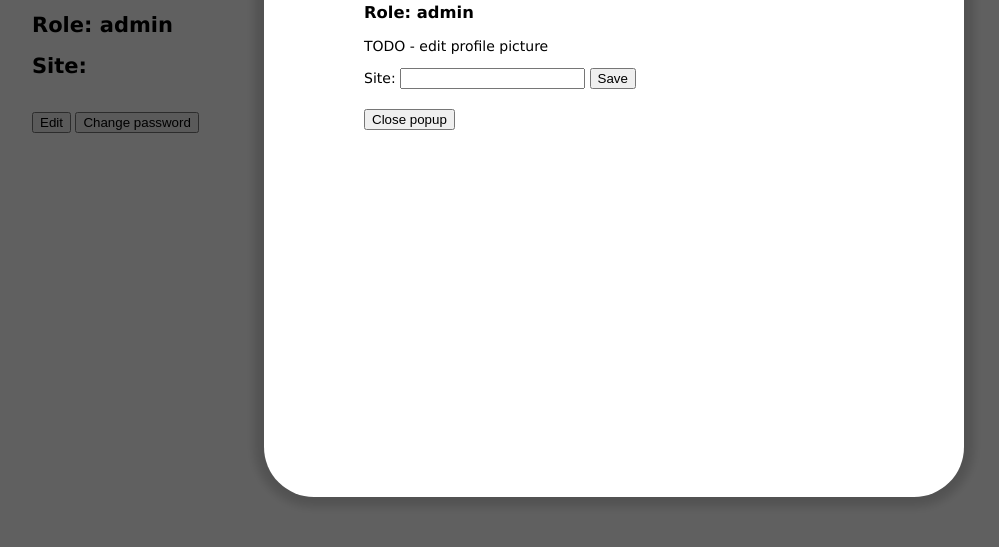
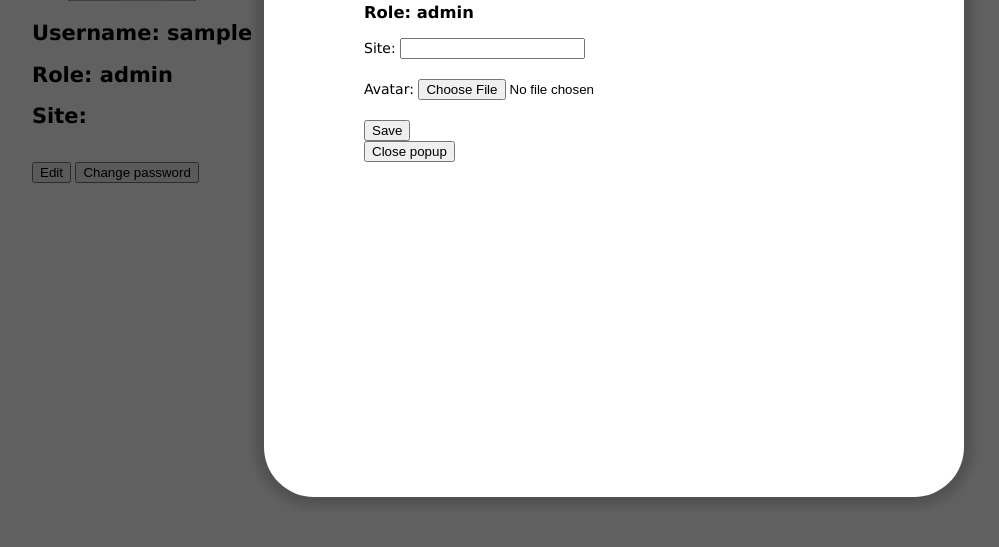
Before and after one commit to kogik/i4, a Node server app: page /user/profile in a window 1280 px wide, after a click on "Edit". Shown: the part 253-800 px from the top of the page, without its empty margins (26-1025 px from the left). Run offline with Node 20, Linux system fonts and the light colour scheme; the visitor is signed in with stand-in values (Sample User, id 1); some libraries are stand-ins or nearby versions.

Commit message:
user avatar change added

```diff
--- a/app.js
+++ b/app.js
@@ -7,6 +7,7 @@
 var { User, UserSchema } = require("./models/user");
 var passport = require("passport");
 var flash = require("connect-flash");
+var fileUpload = require("express-fileupload");
 
 var indexRouter = require("./routes/index");
 var userRouter = require("./routes/user");
@@ -48,6 +49,9 @@
 );
 app.use(flash());
 
+// express-fileupload
+app.use(fileUpload());
+
 // Passport.js
 app.use(passport.initialize());
 app.use(passport.session());
--- a/models/user.js
+++ b/models/user.js
@@ -12,7 +12,11 @@
 	},
 	role: {
 		type: String,
-		default: "worker",
+		require: true,
+	},
+	avatar: {
+		type: String,
+		default: "default.png",
 	},
 	site: {
 		type: String,
--- a/package.json
+++ b/package.json
@@ -14,6 +14,7 @@
     "dotenv": "^16.0.3",
     "ejs": "^3.1.8",
     "express": "^4.18.2",
+    "express-fileupload": "^1.4.0",
     "express-session": "^1.17.3",
     "http-errors": "~1.6.3",
     "mongoose": "^6.8.0",
--- a/routes/user.js
+++ b/routes/user.js
@@ -66,8 +66,15 @@
 
 router.post("/edit-profile", (req, res, next) => {
 	var { site } = req.body;
-	User.findByIdAndUpdate(req.user._id, { site: site }, (err) => {
-		if (err) req.flash("profile-message", "Unable to edit profile informations.");
+	var avatar = null;
+	if (req.files.avatar) {
+		req.files.avatar.mv("./public/images/avatars/" + req.user._id + ".png");
+		avatar = req.user._id + ".png";
+	} else {
+		avatar = req.user.avatar;
+	}
+	User.findByIdAndUpdate(req.user._id, { site: site, avatar: avatar }, (error) => {
+		if (error) req.flash("profile-message", "Unable to edit profile informations.");
 		else req.flash("profile-message", "User informations has been saved.");
 		res.redirect("/user/profile");
 	});
--- a/views/user/profile.ejs
+++ b/views/user/profile.ejs
@@ -11,15 +11,22 @@
 				<h1>Edit your profile</h1>
 				<h3>Username: <%= user.username%></h3>
 				<h3>Role: <%= user.role%></h3>
-				<form action="/user/edit-profile" method="post">
-					<p>TODO - edit profile picture</p>
+				<form action="/user/edit-profile" method="post" enctype="multipart/form-data">
 					<label for="site">Site: </label>
 					<input type="text" name="site" value="<%= user.site %>" />
+					<br />
+
+					<label for="avatar">Avatar: </label>
+					<input type="file" name="avatar" />
+
+					<br />
+
 					<button type="submit">Save</button>
 				</form>
 				<button onclick="popup_toggle('popup-edit')">Close popup</button>
 			</div>
 		</div>
+
 		<div id="popup-chngpass" class="popup" hidden>
 			<div class="popup-box">
 				<h1>Change your password</h1>
@@ -30,6 +37,7 @@
 					<input type="password" name="new_password" />
 					<p>Repeat new password:</p>
 					<input type="password" name="re_new_password" />
+
 					<button type="submit">Change password</button>
 				</form>
 				<button onclick="popup_toggle('popup-chngpass')">Close popup</button>
@@ -41,7 +49,7 @@
 		<% } %>
 
 		<a href="/user/dashboard">back to dashboard</a><br />
-		<img src="" width="100px" height="100px" style="margin-top: 30px" />
+		<img src="/images/avatars/<%= user.avatar %>" width="200px" style="margin-top: 30px" />
 		<h2>Username: <%= user.username %></h2>
 		<h2>Role: <%= user.role %></h2>
 		<h2>Site: <%= user.site %></h2>
```
Also changed, not shown: public/images/avatars/639beeded38437383c597771.png (added), public/images/avatars/default.png (added), 1 other file.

▸ Work request:
The result should be the same data as above, line for line, with the pictures gone.

▸ Response to the task:
Before and after one commit to kogik/i4, a Node server app: page /user/profile in a window 1280 px wide, after a click on "Edit". Shown: the part 253-800 px from the top of the page, without its empty margins (26-1025 px from the left). Run offline with Node 20, Linux system fonts and the light colour scheme; the visitor is signed in with stand-in values (Sample User, id 1); some libraries are stand-ins or nearby versions.

Commit message:
user avatar change added

```diff
--- a/app.js
+++ b/app.js
@@ -7,6 +7,7 @@
 var { User, UserSchema } = require("./models/user");
 var passport = require("passport");
 var flash = require("connect-flash");
+var fileUpload = require("express-fileupload");
 
 var indexRouter = require("./routes/index");
 var userRouter = require("./routes/user");
@@ -48,6 +49,9 @@
 );
 app.use(flash());
 
+// express-fileupload
+app.use(fileUpload());
+
 // Passport.js
 app.use(passport.initialize());
 app.use(passport.session());
--- a/models/user.js
+++ b/models/user.js
@@ -12,7 +12,11 @@
 	},
 	role: {
 		type: String,
-		default: "worker",
+		require: true,
+	},
+	avatar: {
+		type: String,
+		default: "default.png",
 	},
 	site: {
 		type: String,
--- a/package.json
+++ b/package.json
@@ -14,6 +14,7 @@
     "dotenv": "^16.0.3",
     "ejs": "^3.1.8",
     "express": "^4.18.2",
+    "express-fileupload": "^1.4.0",
     "express-session": "^1.17.3",
     "http-errors": "~1.6.3",
     "mongoose": "^6.8.0",
--- a/routes/user.js
+++ b/routes/user.js
@@ -66,8 +66,15 @@
 
 router.post("/edit-profile", (req, res, next) => {
 	var { site } = req.body;
-	User.findByIdAndUpdate(req.user._id, { site: site }, (err) => {
-		if (err) req.flash("profile-message", "Unable to edit profile informations.");
+	var avatar = null;
+	if (req.files.avatar) {
+		req.files.avatar.mv("./public/images/avatars/" + req.user._id + ".png");
+		avatar = req.user._id + ".png";
+	} else {
+		avatar = req.user.avatar;
+	}
+	User.findByIdAndUpdate(req.user._id, { site: site, avatar: avatar }, (error) => {
+		if (error) req.flash("profile-message", "Unable to edit profile informations.");
 		else req.flash("profile-message", "User informations has been saved.");
 		res.redirect("/user/profile");
 	});
--- a/views/user/profile.ejs
+++ b/views/user/profile.ejs
@@ -11,15 +11,22 @@
 				<h1>Edit your profile</h1>
 				<h3>Username: <%= user.username%></h3>
 				<h3>Role: <%= user.role%></h3>
-				<form action="/user/edit-profile" method="post">
-					<p>TODO - edit profile picture</p>
+				<form action="/user/edit-profile" method="post" enctype="multipart/form-data">
 					<label for="site">Site: </label>
 					<input type="text" name="site" value="<%= user.site %>" />
+					<br />
+
+					<label for="avatar">Avatar: </label>
+					<input type="file" name="avatar" />
+
+					<br />
+
 					<button type="submit">Save</button>
 				</form>
 				<button onclick="popup_toggle('popup-edit')">Close popup</button>
 			</div>
 		</div>
+
 		<div id="popup-chngpass" class="popup" hidden>
 			<div class="popup-box">
 				<h1>Change your password</h1>
@@ -30,6 +37,7 @@
 					<input type="password" name="new_password" />
 					<p>Repeat new password:</p>
 					<input type="password" name="re_new_password" />
+
 					<button type="submit">Change password</button>
 				</form>
 				<button onclick="popup_toggle('popup-chngpass')">Close popup</button>
@@ -41,7 +49,7 @@
 		<% } %>
 
 		<a href="/user/dashboard">back to dashboard</a><br />
-		<img src="" width="100px" height="100px" style="margin-top: 30px" />
+		<img src="/images/avatars/<%= user.avatar %>" width="200px" style="margin-top: 30px" />
 		<h2>Username: <%= user.username %></h2>
 		<h2>Role: <%= user.role %></h2>
 		<h2>Site: <%= user.site %></h2>
```
Also changed, not shown: public/images/avatars/639beeded38437383c597771.png (added), public/images/avatars/default.png (added), 1 other file.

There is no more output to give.